===== RECORDS FOR THE EXERCISE
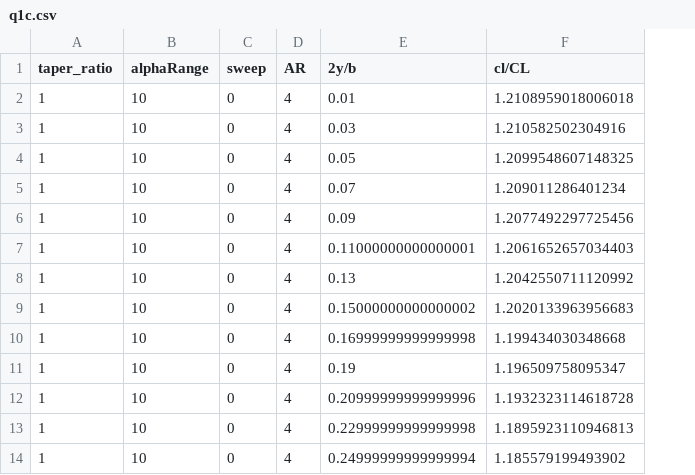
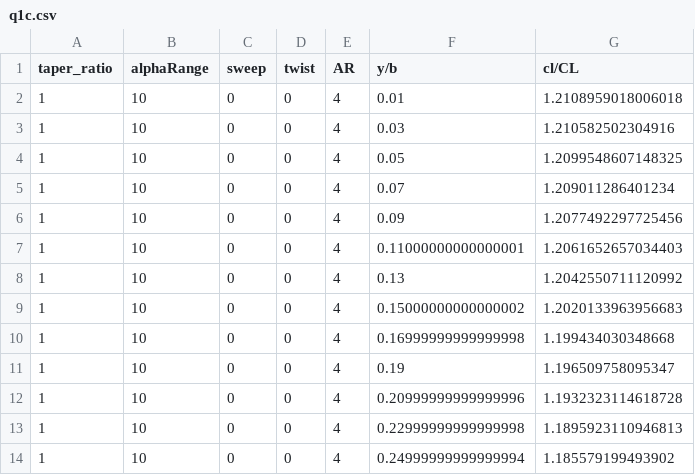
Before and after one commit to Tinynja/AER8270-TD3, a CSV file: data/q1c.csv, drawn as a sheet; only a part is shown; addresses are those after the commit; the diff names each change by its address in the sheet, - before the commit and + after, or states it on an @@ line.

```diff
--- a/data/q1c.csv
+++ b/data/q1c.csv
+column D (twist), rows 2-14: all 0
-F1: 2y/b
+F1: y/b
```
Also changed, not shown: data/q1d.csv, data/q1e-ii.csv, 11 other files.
==========
*TASK STATEMENT*
The records above should be copied word for word, with the pictures left out.

*WRITTEN SOLUTION*
Before and after one commit to Tinynja/AER8270-TD3, a CSV file: data/q1c.csv, drawn as a sheet; only a part is shown; addresses are those after the commit; the diff names each change by its address in the sheet, - before the commit and + after, or states it on an @@ line.

```diff
--- a/data/q1c.csv
+++ b/data/q1c.csv
+column D (twist), rows 2-14: all 0
-F1: 2y/b
+F1: y/b
```
Also changed, not shown: data/q1d.csv, data/q1e-ii.csv, 11 other files.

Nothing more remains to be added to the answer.